• WHAT THE TASK ASKS
Beneath this task are records; state how many of their lines hold the word "alpha", and nothing else.

• EXTRACTED RECORDS
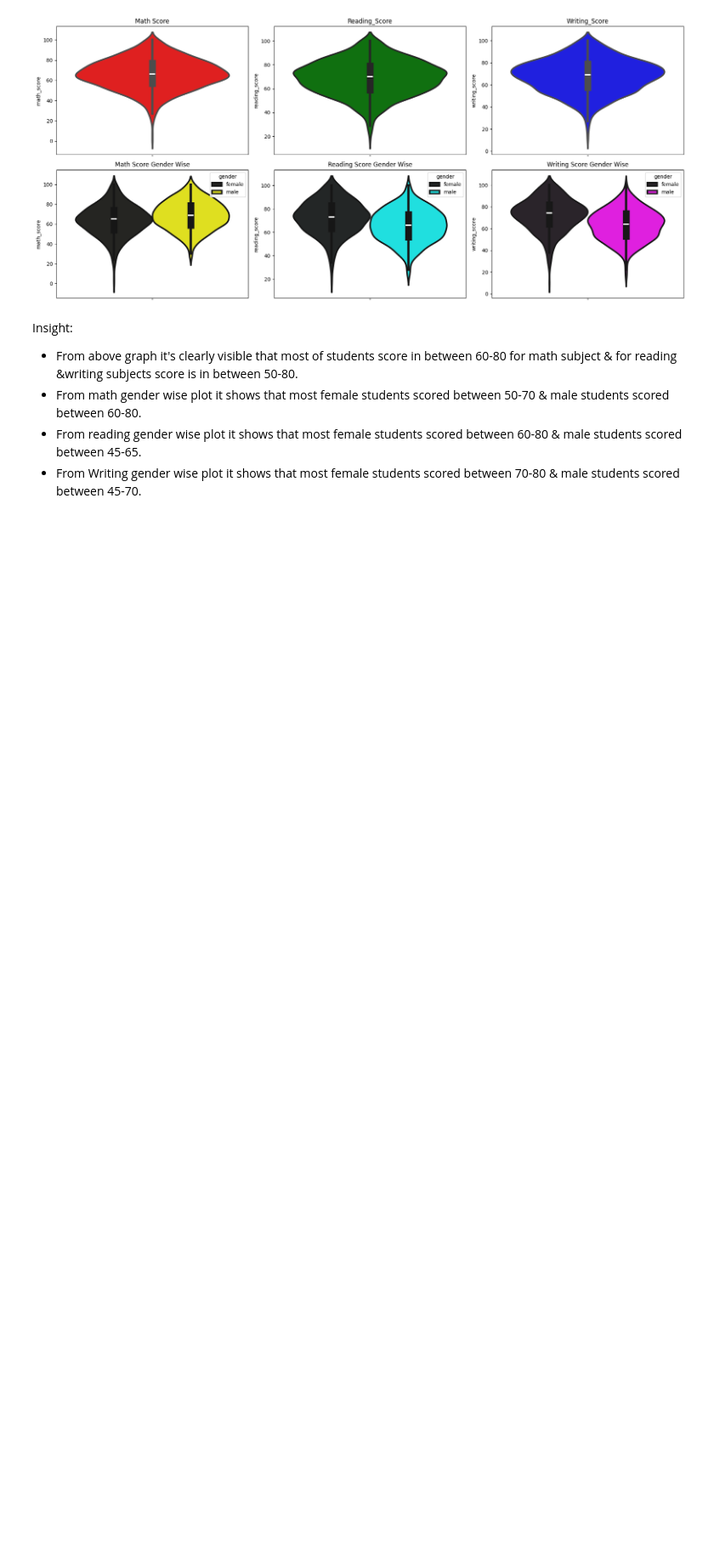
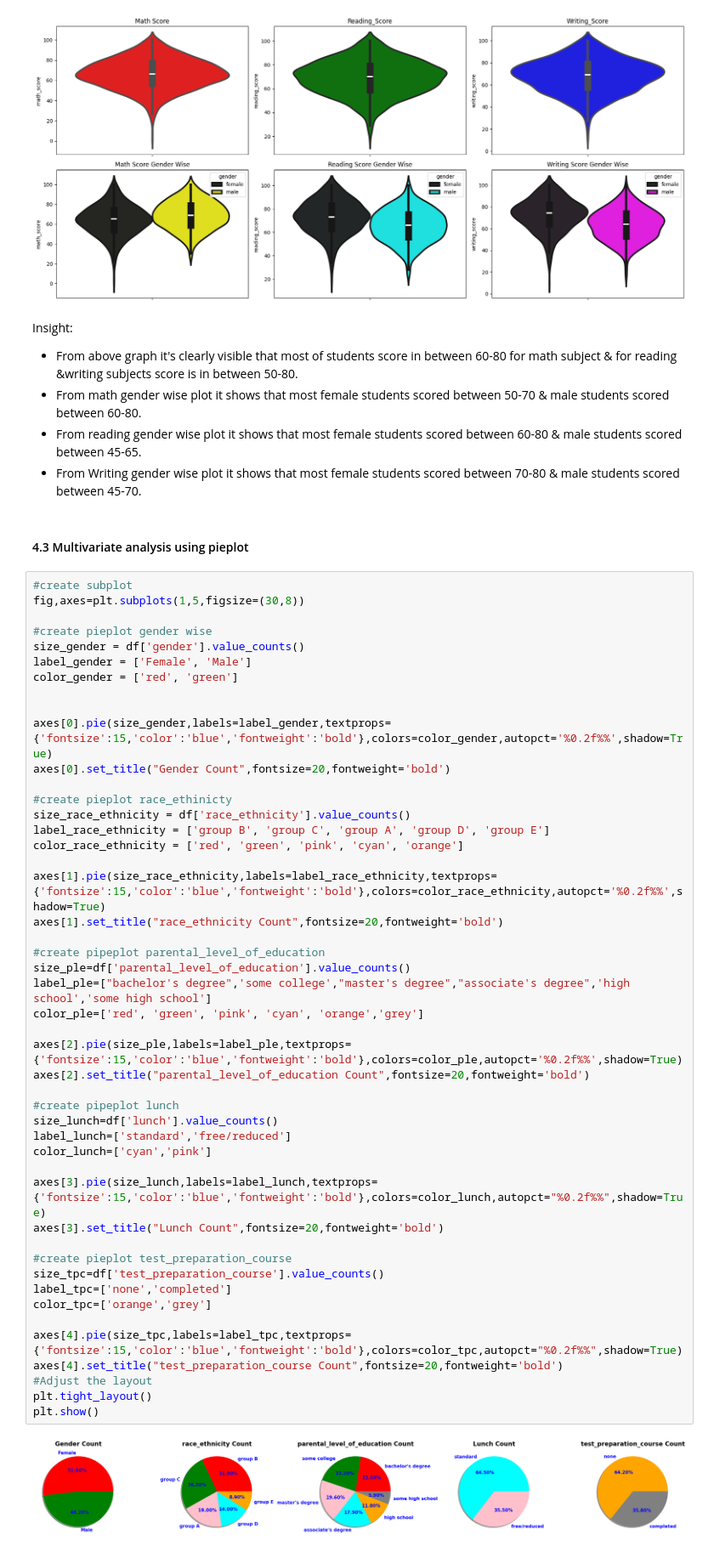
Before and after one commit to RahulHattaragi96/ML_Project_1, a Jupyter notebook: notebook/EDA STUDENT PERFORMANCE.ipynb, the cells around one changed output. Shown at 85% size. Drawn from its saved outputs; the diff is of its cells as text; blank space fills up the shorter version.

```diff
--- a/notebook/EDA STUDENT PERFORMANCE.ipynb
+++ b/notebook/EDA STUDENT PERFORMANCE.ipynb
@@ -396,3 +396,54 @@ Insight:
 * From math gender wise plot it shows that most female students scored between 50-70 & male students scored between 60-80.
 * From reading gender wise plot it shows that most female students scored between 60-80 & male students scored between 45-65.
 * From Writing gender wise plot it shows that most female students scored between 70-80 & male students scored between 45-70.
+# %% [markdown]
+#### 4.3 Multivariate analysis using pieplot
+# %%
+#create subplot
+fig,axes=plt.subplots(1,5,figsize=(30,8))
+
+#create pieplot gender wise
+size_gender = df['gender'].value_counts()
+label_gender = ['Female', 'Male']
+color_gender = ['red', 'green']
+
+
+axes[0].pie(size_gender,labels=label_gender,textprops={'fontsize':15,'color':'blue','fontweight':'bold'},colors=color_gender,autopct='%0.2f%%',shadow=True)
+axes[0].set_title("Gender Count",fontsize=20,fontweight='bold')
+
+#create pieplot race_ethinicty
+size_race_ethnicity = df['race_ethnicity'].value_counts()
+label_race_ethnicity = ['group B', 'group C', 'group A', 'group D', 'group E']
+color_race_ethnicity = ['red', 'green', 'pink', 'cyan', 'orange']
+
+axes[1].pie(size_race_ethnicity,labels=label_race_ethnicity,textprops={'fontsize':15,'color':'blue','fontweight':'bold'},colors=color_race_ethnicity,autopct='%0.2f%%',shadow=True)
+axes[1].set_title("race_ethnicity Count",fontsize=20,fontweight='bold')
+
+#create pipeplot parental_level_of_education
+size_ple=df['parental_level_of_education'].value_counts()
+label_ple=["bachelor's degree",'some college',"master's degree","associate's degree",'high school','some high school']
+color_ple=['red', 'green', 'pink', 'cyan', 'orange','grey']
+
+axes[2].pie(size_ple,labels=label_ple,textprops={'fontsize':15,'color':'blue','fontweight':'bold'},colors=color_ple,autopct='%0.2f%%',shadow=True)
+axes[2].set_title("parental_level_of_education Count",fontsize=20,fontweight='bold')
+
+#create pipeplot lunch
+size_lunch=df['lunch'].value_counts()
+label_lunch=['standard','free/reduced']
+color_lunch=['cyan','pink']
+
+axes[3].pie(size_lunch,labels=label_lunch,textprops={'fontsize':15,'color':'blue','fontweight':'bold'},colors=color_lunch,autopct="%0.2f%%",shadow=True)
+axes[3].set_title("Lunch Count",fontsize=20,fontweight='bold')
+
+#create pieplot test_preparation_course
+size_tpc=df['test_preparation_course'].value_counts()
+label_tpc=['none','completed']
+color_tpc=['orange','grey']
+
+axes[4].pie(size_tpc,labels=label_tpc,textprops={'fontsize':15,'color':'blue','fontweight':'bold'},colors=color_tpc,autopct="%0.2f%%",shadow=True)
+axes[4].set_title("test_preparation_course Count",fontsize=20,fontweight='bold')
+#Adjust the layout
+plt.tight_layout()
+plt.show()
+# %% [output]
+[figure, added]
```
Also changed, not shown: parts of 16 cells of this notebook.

---

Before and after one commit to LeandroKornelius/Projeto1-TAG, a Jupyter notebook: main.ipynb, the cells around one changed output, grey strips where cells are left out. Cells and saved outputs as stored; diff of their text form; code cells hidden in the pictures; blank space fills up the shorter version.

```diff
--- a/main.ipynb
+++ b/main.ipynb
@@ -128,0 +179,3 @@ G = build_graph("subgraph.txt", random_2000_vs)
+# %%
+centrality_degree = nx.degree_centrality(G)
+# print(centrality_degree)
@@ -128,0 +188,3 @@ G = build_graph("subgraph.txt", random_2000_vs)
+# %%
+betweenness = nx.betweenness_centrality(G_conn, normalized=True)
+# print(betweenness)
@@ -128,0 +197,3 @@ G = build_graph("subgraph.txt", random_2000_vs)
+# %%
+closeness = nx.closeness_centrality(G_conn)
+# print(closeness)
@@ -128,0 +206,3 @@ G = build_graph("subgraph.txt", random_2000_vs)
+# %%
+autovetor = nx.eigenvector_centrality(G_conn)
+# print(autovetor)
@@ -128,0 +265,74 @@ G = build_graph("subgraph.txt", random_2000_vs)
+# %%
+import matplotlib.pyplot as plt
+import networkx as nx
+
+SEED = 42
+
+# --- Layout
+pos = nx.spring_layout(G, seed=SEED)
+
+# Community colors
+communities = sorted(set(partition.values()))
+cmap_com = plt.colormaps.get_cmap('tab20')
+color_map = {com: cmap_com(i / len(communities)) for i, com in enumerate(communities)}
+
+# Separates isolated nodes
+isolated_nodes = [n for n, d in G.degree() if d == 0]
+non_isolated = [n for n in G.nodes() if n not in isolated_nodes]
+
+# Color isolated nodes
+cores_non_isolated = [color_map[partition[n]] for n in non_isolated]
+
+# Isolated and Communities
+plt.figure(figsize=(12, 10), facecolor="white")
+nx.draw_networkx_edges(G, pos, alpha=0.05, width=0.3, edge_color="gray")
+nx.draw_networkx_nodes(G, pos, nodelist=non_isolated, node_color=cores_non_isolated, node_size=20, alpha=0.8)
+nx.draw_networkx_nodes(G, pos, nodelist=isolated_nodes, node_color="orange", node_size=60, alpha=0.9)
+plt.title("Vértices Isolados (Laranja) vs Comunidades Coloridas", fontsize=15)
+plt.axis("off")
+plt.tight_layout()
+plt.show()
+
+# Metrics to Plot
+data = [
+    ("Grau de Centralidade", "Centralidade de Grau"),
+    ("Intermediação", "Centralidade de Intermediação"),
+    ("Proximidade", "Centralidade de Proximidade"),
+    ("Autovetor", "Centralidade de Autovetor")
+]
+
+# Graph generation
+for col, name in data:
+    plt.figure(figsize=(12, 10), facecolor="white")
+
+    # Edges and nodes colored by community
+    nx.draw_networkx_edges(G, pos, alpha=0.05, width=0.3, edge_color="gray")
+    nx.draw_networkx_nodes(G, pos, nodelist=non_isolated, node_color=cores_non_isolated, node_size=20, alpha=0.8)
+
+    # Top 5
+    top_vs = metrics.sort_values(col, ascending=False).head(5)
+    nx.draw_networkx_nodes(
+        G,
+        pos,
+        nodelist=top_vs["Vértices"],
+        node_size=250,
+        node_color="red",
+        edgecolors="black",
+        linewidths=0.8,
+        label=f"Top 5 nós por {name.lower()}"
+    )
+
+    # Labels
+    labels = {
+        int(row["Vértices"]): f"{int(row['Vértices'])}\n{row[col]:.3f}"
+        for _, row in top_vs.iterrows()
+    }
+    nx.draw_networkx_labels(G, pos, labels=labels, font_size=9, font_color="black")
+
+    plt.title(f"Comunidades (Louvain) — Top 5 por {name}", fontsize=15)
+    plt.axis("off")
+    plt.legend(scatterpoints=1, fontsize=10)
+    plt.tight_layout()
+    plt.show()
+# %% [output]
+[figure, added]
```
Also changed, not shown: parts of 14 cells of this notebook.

==

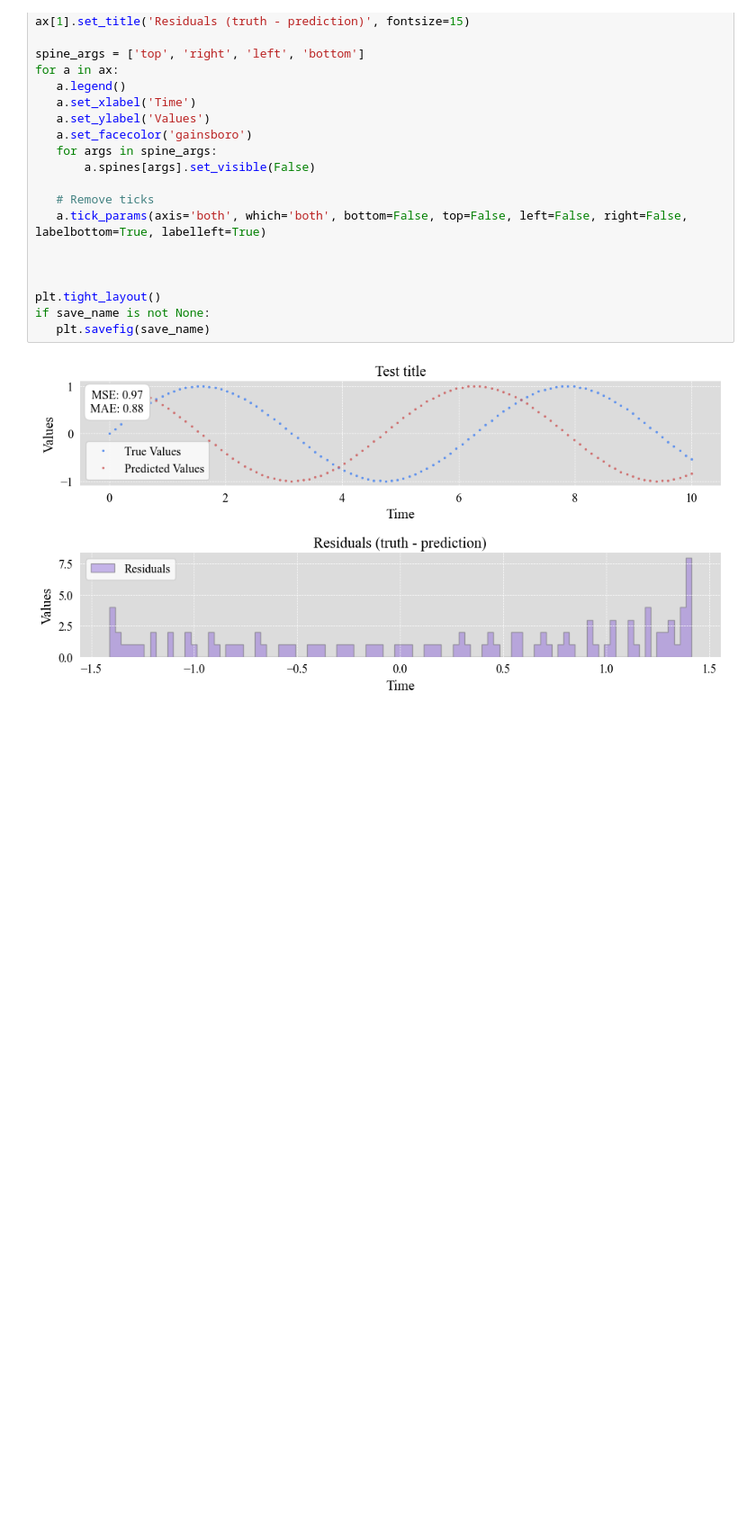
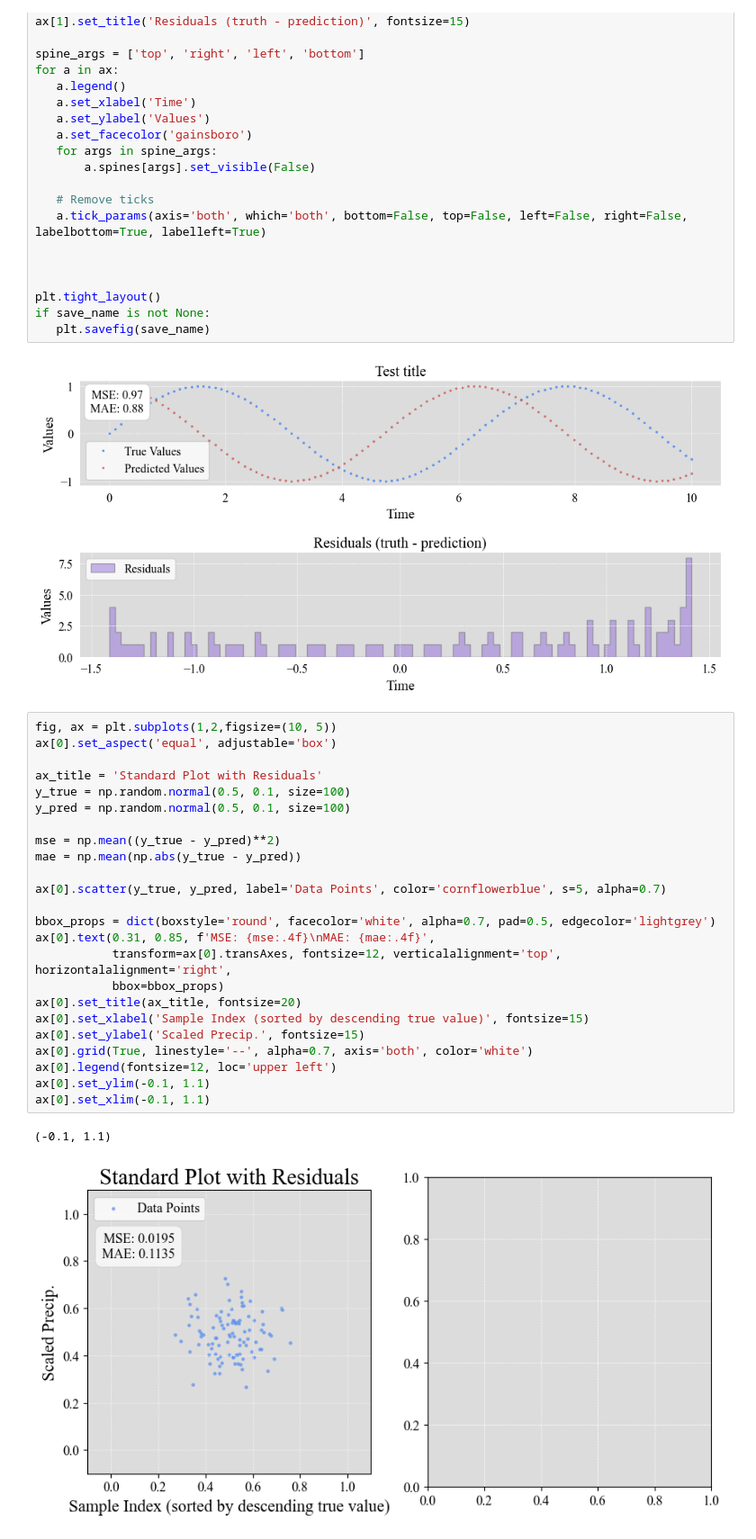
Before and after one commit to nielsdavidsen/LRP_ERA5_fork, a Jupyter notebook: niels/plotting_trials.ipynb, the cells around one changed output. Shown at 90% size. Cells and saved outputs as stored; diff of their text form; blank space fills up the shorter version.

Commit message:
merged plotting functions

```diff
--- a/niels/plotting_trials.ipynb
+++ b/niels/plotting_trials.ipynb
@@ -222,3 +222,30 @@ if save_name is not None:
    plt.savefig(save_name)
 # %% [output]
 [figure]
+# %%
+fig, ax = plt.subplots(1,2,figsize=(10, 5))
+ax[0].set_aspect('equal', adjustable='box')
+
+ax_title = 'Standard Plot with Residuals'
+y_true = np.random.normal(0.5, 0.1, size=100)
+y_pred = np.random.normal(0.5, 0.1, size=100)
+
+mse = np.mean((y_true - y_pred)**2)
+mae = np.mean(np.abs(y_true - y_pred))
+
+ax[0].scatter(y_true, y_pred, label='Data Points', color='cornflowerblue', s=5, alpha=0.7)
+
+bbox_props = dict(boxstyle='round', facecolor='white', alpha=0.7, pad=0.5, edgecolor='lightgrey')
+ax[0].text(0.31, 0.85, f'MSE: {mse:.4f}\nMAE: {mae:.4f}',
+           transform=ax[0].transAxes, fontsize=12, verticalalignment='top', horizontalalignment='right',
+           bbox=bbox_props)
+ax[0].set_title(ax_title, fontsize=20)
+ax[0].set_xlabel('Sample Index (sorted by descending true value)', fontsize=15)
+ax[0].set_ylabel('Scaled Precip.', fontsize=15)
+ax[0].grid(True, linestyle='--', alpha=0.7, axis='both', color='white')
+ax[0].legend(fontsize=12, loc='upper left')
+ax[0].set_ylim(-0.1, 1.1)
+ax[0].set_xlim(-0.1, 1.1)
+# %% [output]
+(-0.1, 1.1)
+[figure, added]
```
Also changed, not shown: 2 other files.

• SOLUTION FOR THIS TASK
8